* [Supplied data]

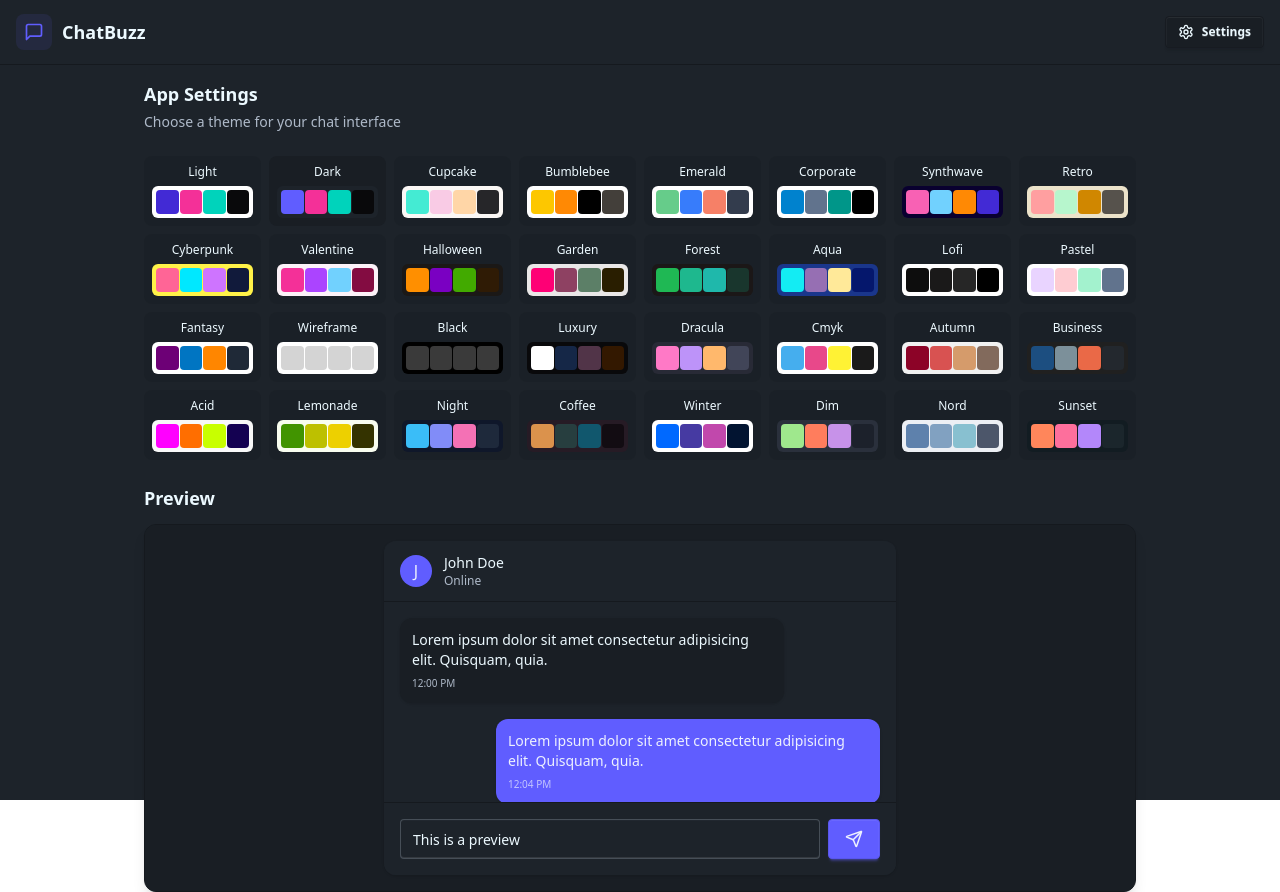
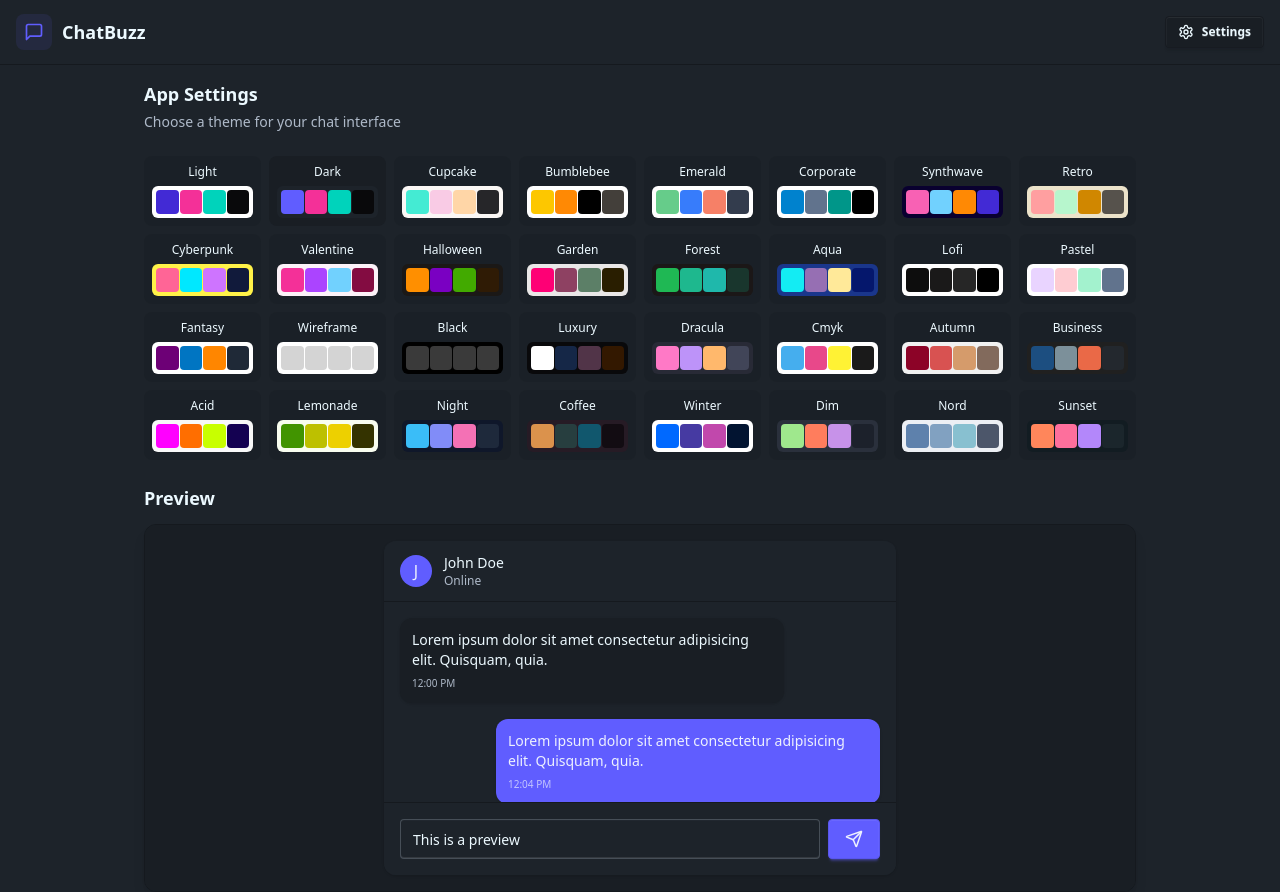
Before and after one commit to emirozder/mern-chat-app, a React (Vite) app in the folder frontend/: page /settings in a window 1280 px wide. Built offline with nearby package versions, Linux system fonts and the light colour scheme; no server answers.

Commit message:
fix: ui fixes

```diff
--- a/frontend/src/pages/LoginPage.jsx
+++ b/frontend/src/pages/LoginPage.jsx
@@ -22,7 +22,7 @@
     }
   };
   return (
-    <div className="min-h-screen grid lg:grid-cols-2">
+    <div className="min-h-screen grid lg:grid-cols-2 lg:mt-8">
       {/* LEFT (TOP FOR MOBILE) SECTION */}
       <div className="flex flex-col justify-center items-center p-6 sm:p-12">
         <div className="w-full max-w-md space-y-8">
--- a/frontend/src/pages/ProfilePage.jsx
+++ b/frontend/src/pages/ProfilePage.jsx
@@ -28,7 +28,7 @@
   };
 
   return (
-    <div className="h-screen pt-20">
+    <div className="min-h-screen pt-20">
       <div className="max-w-2xl mx-auto p-4 py-8">
         <div className="bg-base-300 rounded-xl p-6 space-y-8">
           <h1 className="text-2xl font-semibold text-center">Profile</h1>
--- a/frontend/src/pages/SettingsPage.jsx
+++ b/frontend/src/pages/SettingsPage.jsx
@@ -5,7 +5,7 @@
 const SettingsPage = () => {
   const { theme, setTheme } = useThemeStore();
   return (
-    <div className="h-screen container mx-auto px-4 pt-20 max-w-5xl">
+    <div className="min-h-screen container mx-auto px-4 pt-20 max-w-5xl">
       <div className="space-y-6">
         <div className="flex flex-col gap-1">
           <h1 className="text-lg font-semibold">App Settings</h1>
```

* [What you have to do] Images must not appear; print each record precisely as it reads.

* [Output of the task]
Before and after one commit to emirozder/mern-chat-app, a React (Vite) app in the folder frontend/: page /settings in a window 1280 px wide. Built offline with nearby package versions, Linux system fonts and the light colour scheme; no server answers.

Commit message:
fix: ui fixes

```diff
--- a/frontend/src/pages/LoginPage.jsx
+++ b/frontend/src/pages/LoginPage.jsx
@@ -22,7 +22,7 @@
     }
   };
   return (
-    <div className="min-h-screen grid lg:grid-cols-2">
+    <div className="min-h-screen grid lg:grid-cols-2 lg:mt-8">
       {/* LEFT (TOP FOR MOBILE) SECTION */}
       <div className="flex flex-col justify-center items-center p-6 sm:p-12">
         <div className="w-full max-w-md space-y-8">
--- a/frontend/src/pages/ProfilePage.jsx
+++ b/frontend/src/pages/ProfilePage.jsx
@@ -28,7 +28,7 @@
   };
 
   return (
-    <div className="h-screen pt-20">
+    <div className="min-h-screen pt-20">
       <div className="max-w-2xl mx-auto p-4 py-8">
         <div className="bg-base-300 rounded-xl p-6 space-y-8">
           <h1 className="text-2xl font-semibold text-center">Profile</h1>
--- a/frontend/src/pages/SettingsPage.jsx
+++ b/frontend/src/pages/SettingsPage.jsx
@@ -5,7 +5,7 @@
 const SettingsPage = () => {
   const { theme, setTheme } = useThemeStore();
   return (
-    <div className="h-screen container mx-auto px-4 pt-20 max-w-5xl">
+    <div className="min-h-screen container mx-auto px-4 pt-20 max-w-5xl">
       <div className="space-y-6">
         <div className="flex flex-col gap-1">
           <h1 className="text-lg font-semibold">App Settings</h1>
```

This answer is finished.